▼▼▼

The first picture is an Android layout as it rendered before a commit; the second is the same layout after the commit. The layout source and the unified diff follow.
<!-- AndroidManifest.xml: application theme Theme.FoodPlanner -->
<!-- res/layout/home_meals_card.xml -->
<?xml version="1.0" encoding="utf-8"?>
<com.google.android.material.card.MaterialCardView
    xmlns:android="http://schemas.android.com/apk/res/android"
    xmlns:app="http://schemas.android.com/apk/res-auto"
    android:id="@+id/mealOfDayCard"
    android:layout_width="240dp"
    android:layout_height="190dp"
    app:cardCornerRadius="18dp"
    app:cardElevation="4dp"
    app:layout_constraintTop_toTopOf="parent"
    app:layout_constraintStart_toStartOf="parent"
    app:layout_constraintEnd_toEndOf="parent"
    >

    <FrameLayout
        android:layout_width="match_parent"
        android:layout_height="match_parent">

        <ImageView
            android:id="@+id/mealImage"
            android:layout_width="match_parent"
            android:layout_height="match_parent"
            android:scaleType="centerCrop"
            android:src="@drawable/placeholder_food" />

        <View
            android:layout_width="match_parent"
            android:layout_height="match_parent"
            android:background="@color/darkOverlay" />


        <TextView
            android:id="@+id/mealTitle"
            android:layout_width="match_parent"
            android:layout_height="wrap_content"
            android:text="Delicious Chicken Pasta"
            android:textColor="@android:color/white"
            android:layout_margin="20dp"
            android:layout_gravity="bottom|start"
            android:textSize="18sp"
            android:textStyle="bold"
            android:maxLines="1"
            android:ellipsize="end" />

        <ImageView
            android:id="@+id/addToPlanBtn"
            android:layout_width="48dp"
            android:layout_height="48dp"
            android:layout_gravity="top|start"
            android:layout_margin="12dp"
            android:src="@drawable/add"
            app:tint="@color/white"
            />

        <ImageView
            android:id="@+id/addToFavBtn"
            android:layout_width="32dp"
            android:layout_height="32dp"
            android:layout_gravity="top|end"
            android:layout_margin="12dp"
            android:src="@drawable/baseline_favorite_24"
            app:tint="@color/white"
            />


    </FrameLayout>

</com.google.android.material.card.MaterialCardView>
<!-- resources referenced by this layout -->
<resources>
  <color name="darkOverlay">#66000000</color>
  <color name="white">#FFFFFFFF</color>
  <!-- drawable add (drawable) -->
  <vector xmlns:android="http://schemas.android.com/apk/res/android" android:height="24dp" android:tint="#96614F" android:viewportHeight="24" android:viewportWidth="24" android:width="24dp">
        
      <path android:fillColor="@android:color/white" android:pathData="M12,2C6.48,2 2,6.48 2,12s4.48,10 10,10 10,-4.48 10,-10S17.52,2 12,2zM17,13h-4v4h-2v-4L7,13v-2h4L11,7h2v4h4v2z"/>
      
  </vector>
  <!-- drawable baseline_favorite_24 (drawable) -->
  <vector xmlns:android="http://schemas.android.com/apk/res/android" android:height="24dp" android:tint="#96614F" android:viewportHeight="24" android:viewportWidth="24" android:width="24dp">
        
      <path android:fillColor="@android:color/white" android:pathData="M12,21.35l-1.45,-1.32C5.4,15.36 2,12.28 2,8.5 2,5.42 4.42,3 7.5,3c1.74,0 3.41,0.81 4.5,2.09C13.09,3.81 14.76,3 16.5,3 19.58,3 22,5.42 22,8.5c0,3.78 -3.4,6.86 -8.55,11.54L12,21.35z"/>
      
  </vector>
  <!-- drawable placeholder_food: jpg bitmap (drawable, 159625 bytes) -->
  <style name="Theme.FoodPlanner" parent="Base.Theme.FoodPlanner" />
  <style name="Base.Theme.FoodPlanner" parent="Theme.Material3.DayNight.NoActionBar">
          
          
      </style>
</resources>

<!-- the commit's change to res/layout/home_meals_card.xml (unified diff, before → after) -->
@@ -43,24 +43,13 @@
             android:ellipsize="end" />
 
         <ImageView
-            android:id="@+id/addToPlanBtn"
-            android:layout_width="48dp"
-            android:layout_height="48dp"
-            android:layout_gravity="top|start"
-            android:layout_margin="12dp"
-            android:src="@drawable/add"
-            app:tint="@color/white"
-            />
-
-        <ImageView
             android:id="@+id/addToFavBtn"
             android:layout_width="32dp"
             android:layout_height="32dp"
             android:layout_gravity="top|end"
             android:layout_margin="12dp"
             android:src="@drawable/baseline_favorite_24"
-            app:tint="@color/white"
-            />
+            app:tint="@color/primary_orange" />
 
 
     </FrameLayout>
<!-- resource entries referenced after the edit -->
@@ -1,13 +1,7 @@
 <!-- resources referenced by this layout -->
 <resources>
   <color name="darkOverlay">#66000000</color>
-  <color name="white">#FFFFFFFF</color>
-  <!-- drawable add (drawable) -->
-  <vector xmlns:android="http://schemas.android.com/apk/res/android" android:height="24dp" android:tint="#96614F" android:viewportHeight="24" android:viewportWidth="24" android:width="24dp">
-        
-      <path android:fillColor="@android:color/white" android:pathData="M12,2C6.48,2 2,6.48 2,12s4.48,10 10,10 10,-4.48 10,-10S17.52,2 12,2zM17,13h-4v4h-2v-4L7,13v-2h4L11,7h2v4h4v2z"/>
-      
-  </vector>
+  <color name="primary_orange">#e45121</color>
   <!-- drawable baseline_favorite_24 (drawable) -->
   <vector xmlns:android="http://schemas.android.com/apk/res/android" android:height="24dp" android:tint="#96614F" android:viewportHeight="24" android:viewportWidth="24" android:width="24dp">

▲▲▲

Please copy every line in the entries where "resources" appears.

» COMPLETED EXERCISE
<!-- resources referenced by this layout -->
<resources>
</resources>
 <!-- resources referenced by this layout -->
 <resources>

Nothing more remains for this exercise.